**Study material**
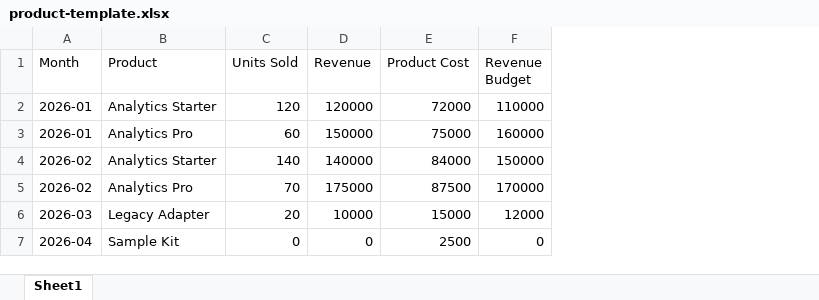
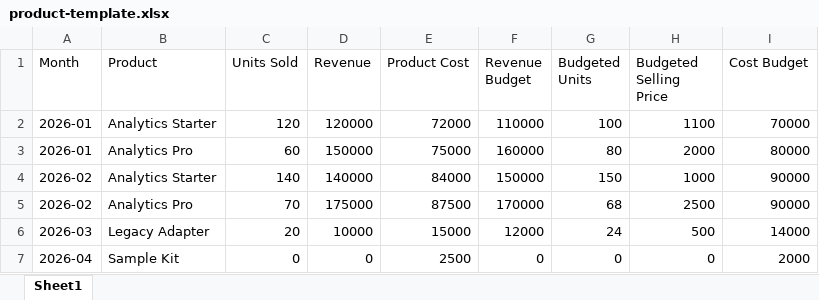
Before and after one commit to talhatehzeeb91/financial-analytics-web-app, an Excel workbook: public/product-template.xlsx, sheet Sheet1, drawn as a sheet; values as stored, in another font and other column widths than the file's, no borders; the diff names each change by its address in the sheet, - before the commit and + after, or states it on an @@ line.

Commit message:
Add product sales price volume and cost variances

```diff
--- a/public/product-template.xlsx (sheet Sheet1)
+++ b/public/product-template.xlsx (sheet Sheet1)
+column G (Budgeted Units), rows 2-7: 100 | 80 | 150 | 68 | 24 | 0
+column H (Budgeted Selling Price), rows 2-7: 1100 | 2000 | 1000 | 2500 | 500 | 0
+column I (Cost Budget), rows 2-7: 70000 | 80000 | 90000 | 90000 | 14000 | 2000
```
Also changed, not shown: 12 other files.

**Task item**
Find the word "other" in the material, then list each line that holds it.

**Reply to the exercise**
Before and after one commit to talhatehzeeb91/financial-analytics-web-app, an Excel workbook: public/product-template.xlsx, sheet Sheet1, drawn as a sheet; values as stored, in another font and other column widths than the file's, no borders; the diff names each change by its address in the sheet, - before the commit and + after, or states it on an @@ line.
Also changed, not shown: 12 other files.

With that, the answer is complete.